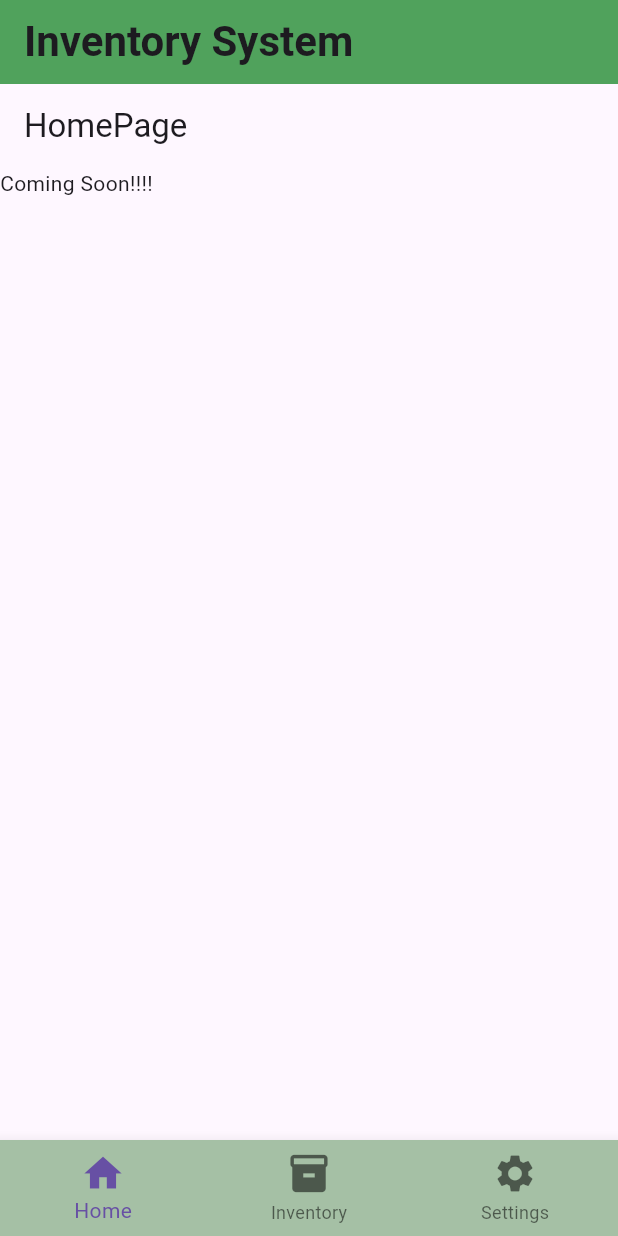
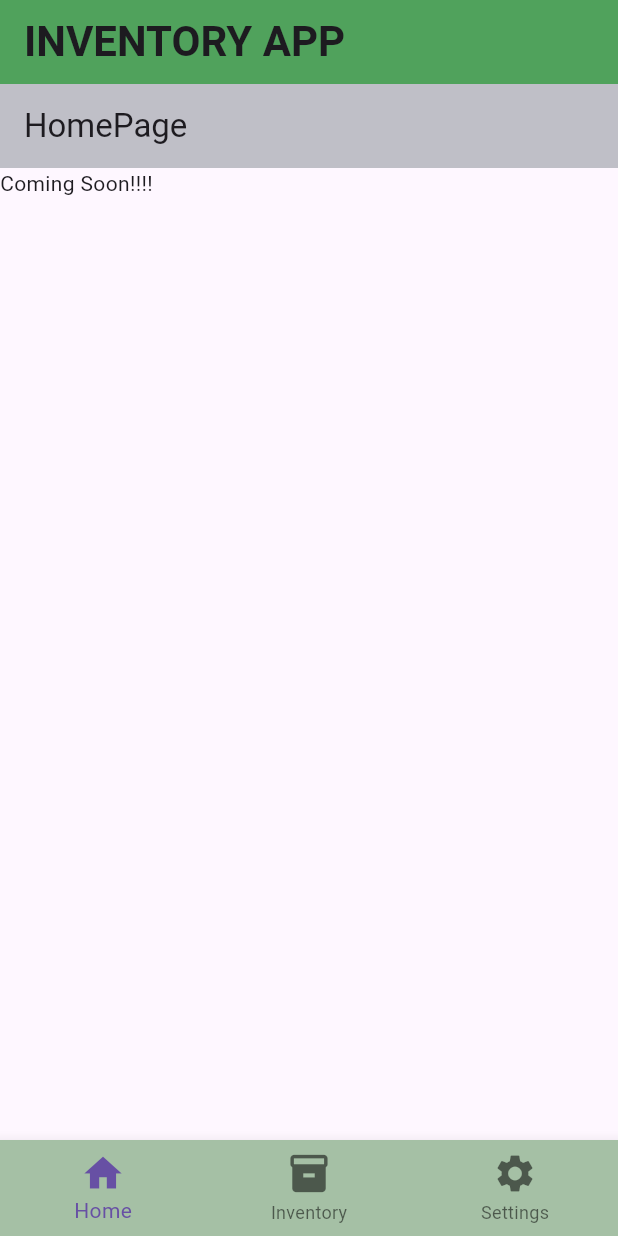
Before and after one commit to ogiki477/inventory_management_system, a Flutter app: the screen it shows after launch, on a phone screen of 412 x 824 dp. Run offline on Flutter 3.47's test engine with Material 3 defaults, Android fonts, the phone set to English and light mode, and no system bars; our stand-ins replace flutter_dotenv.

Commit message:
more changes

```diff
--- a/lib/Screens/homescreen.dart
+++ b/lib/Screens/homescreen.dart
@@ -7,6 +7,8 @@ class HomeScreen extends StatelessWidget {
     return Scaffold(
       appBar: AppBar(
         title: const Text("HomePage"),
+        backgroundColor: const Color.fromARGB(255, 205, 209, 205),
+        elevation: 20,
       ),
       body: const Text("Coming Soon!!!!"),
     );
--- a/lib/Screens/settingscreen.dart
+++ b/lib/Screens/settingscreen.dart
@@ -7,6 +7,8 @@ class SettingScreen extends StatelessWidget {
     return Scaffold(
       appBar: AppBar(
         title: const Text("Settings"),
+        backgroundColor: const Color.fromARGB(255, 205, 209, 205),
+        elevation: 20,
       ),
       body: const Column(
         //mainAxisAlignment: MainAxisAlignment.center,
--- a/lib/main.dart
+++ b/lib/main.dart
@@ -1,17 +1,19 @@
 import 'package:flutter/material.dart';
 import 'package:inventory_management_system/starterpage.dart';
+import 'package:flutter_dotenv/flutter_dotenv.dart';
 
-void main() {
-  runApp(MyApp());
+void main() async {
+  await dotenv.load(fileName: '.env');
+  runApp(const MyApp());
 }
 
 class MyApp extends StatelessWidget {
   const MyApp({super.key});
   @override
   build(context) {
-    return const MaterialApp(
+    return MaterialApp(
       debugShowCheckedModeBanner: false,
-      home: StarterPage(),
+      home: StarterPage('${dotenv.env['APP_NAME']}'),
     );
   }
 }
--- a/lib/starterpage.dart
+++ b/lib/starterpage.dart
@@ -4,7 +4,8 @@ import 'package:inventory_management_system/Screens/inventoryscreen.dart';
 import 'package:inventory_management_system/Screens/settingscreen.dart';
 
 class StarterPage extends StatefulWidget {
-  const StarterPage({super.key});
+  StarterPage(this.title, {super.key});
+  String title;
   @override
   State<StarterPage> createState() {
     return _StarterPageState();
@@ -24,14 +25,22 @@ class _StarterPageState extends State<StarterPage> {
   build(context) {
     return Scaffold(
       appBar: AppBar(
-        title: const Text(
-          "Inventory System",
-          style: TextStyle(
+        title: Text(
+          widget.title,
+          style: const TextStyle(
             fontSize: 28,
             fontWeight: FontWeight.bold,
             //fontStyle: FontStyle.italic,
           ),
         ),
+        // const Text(
+        //   "Inventory System",
+        //   style: TextStyle(
+        //     fontSize: 28,
+        //     fontWeight: FontWeight.bold,
+        //     //fontStyle: FontStyle.italic,
+        //   ),
+        // ),
         backgroundColor: Colors.green,
         elevation: 20,
       ),
--- a/pubspec.yaml
+++ b/pubspec.yaml
@@ -35,6 +35,7 @@ dependencies:
   # The following adds the Cupertino Icons font to your application.
   # Use with the CupertinoIcons class for iOS style icons.
   cupertino_icons: ^1.0.6
+  flutter_dotenv: ^5.1.0
 
 dev_dependencies:
   flutter_test:
@@ -59,9 +60,8 @@ flutter:
   uses-material-design: true
 
   # To add assets to your application, add an assets section, like this:
-  # assets:
-  #   - images/a_dot_burr.jpeg
-  #   - images/a_dot_ham.jpeg
+  assets:
+    - .env
 
   # An image asset can refer to one or more resolution-specific "variants", see
   # https://flutter.dev/assets-and-images/#resolution-aware
```
Also changed, not shown: pubspec.lock, 1 other file.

────────────────────────────────────────

● Your goal:
Go through the data above and find the lines with the word "assets". Copy each of those lines.

● Solution for this exercise:
   # To add assets to your application, add an assets section, like this:
-  # assets:
+  assets:
   # https://flutter.dev/assets-and-images/#resolution-aware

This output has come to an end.